Peter Beinart: In His Own Words
On what moved him to write his piece now:
After the rise of Avigdor Lieberman, the lack of shock and outrage in the organized American Jewish community made me feel like there was something wrong.
The second thing that had an impact on me was having small children and starting to think about what kind of Zionist identity was available to them. I increasingly came to feel they might be forced to choose between the collapsing Zionism of most secular American Jews and a quite illiberal Zionism that exists in large parts of the Orthodox world.
It seemed to me that the struggle for a third option, to revive a liberal Zionism, is the great challenge of this generation.
The third thing that affected me on an emotional level, not on an intellectual level — but we all operate on both emotional and intellectual levels — was the story in the New York Times during the Gaza War about the house where, when the relief workers came in, the parents were found dead and some of the small children were still alive.
I understand war is hell. And had I felt that the people in power in Israel today were people I trusted to wrestle with the moral agonies of these kinds of situations, it would have been easier for me to move on. But I don’t trust the people who are running Israel right now to make these kinds of calculations anymore. And I don’t trust the American Jewish leadership, because the American Jewish leadership is not willing to criticize this or any government in Israel.

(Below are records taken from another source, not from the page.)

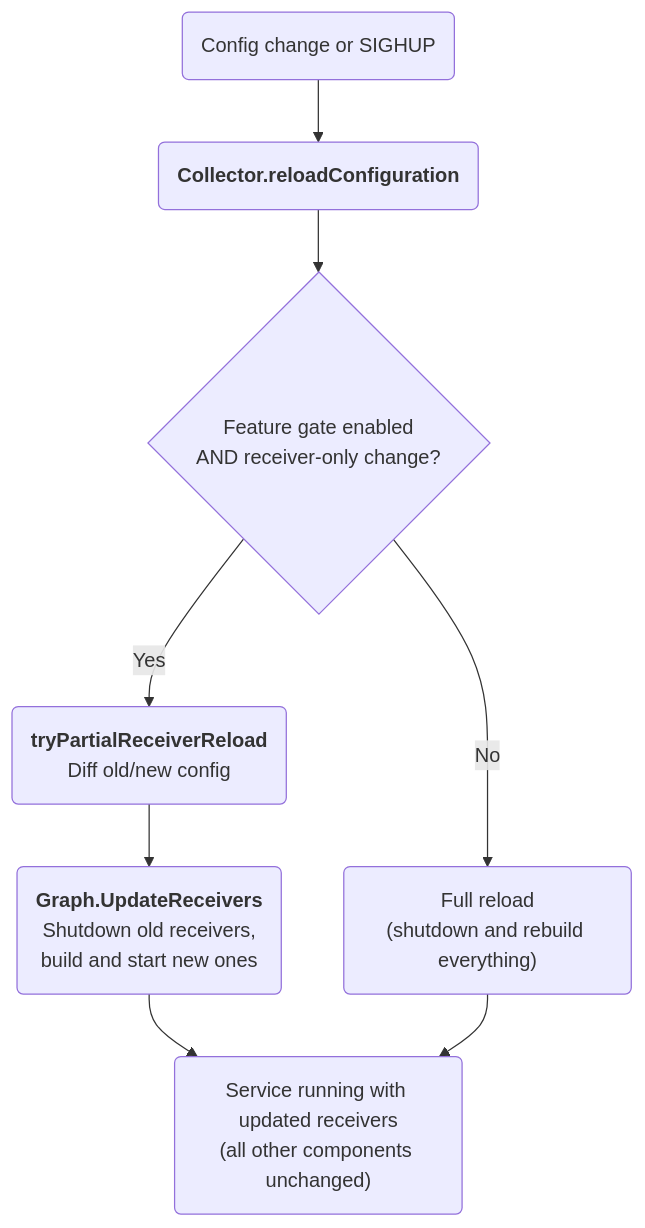
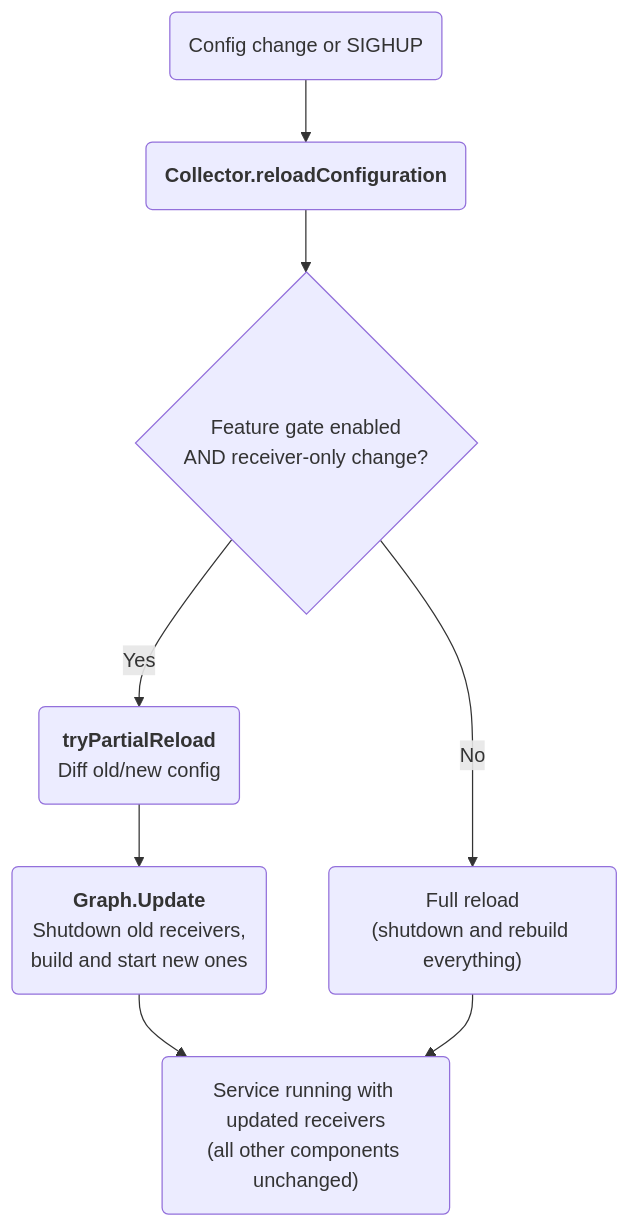
One commit to open-telemetry/opentelemetry-collector changed the third of 3 diagrams in docs/internal-architecture.md. Above: the diagram before and after it, drawn with Mermaid. The commit also changed other lines of this file and 16 other files, not shown here.

Commit message:
Add support for partial reload for processors.

````diff
--- a/docs/internal-architecture.md
+++ b/docs/internal-architecture.md
@@ -71,16 +71,16 @@
 ```mermaid
 flowchart TD
     A("`Config change or SIGHUP`") --> B("`**Collector.reloadConfiguration**`")
     B --> C{"`Feature gate enabled
     AND receiver-only change?`"}
-    C -->|Yes| D("`**tryPartialReceiverReload**
+    C -->|Yes| D("`**tryPartialReload**
     Diff old/new config`")
-    D --> E("`**Graph.UpdateReceivers**
+    D --> E("`**Graph.Update**
     Shutdown old receivers,
     build and start new ones`")
     E --> F("`Service running with updated receivers
     (all other components unchanged)`")
     C -->|No| G("`Full reload
     (shutdown and rebuild everything)`")
     G --> F
 ```
````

On the extent and limits of debate on the Middle East in America:
I think we suffer from a distinct absence of Palestinian voices, particularly after the death of Edward Said. Whatever you thought about him, he was the one really high-profile Palestinian, or at least Arab thinker.
I think the other weakness in our public debate is the timidity in Congress. I think there’s no question that the perceived power of AIPAC and of other pro-Israel organizations makes members of Congress more inhibited than they would otherwise be in being critical of Israel. Or if you look at the case of Chas Freeman, for instance, in his appointment to head the National Intelligence Council, or the case of Rob Malley, for instance, of not getting a position.
On a two-state solution to the Israeli-Palestinian conflict:
I hope it’s feasible. We will never know how difficult it is to remove tens of thousands, maybe even hundreds of thousands, of settlers from the West Bank until Israel tries.
On the ultimate limits to equality in Israel:
If you have a Jewish right of return in Israel, if you have the national anthem be Hatikvah, if you have the flag as it is today, it is a Jewish state and therefore, inevitably and tragically, any non-Jew in Israel will not have the same equal citizenship as he or she would have in a state that has no religious or ethnic identity. I am not a supporter of a secular, binational state; I just don’t think it’s realistic. But that is a far cry from accepting the policies of the Israeli government that make it very difficult for Israeli Arab citizens to buy land, that lead to chronic underdevelopment, under-education in Arab areas and that, in the case of the Lieberman agenda, lead to a whole series of efforts, basically accusing Israeli Arabs of treason, of limiting their rights, and I think potentially even creating the kind of climate that leads to a more serious discussion of their expulsions.
I accept the tragic necessity of a Jewish state that can never be as fully liberal as I would like.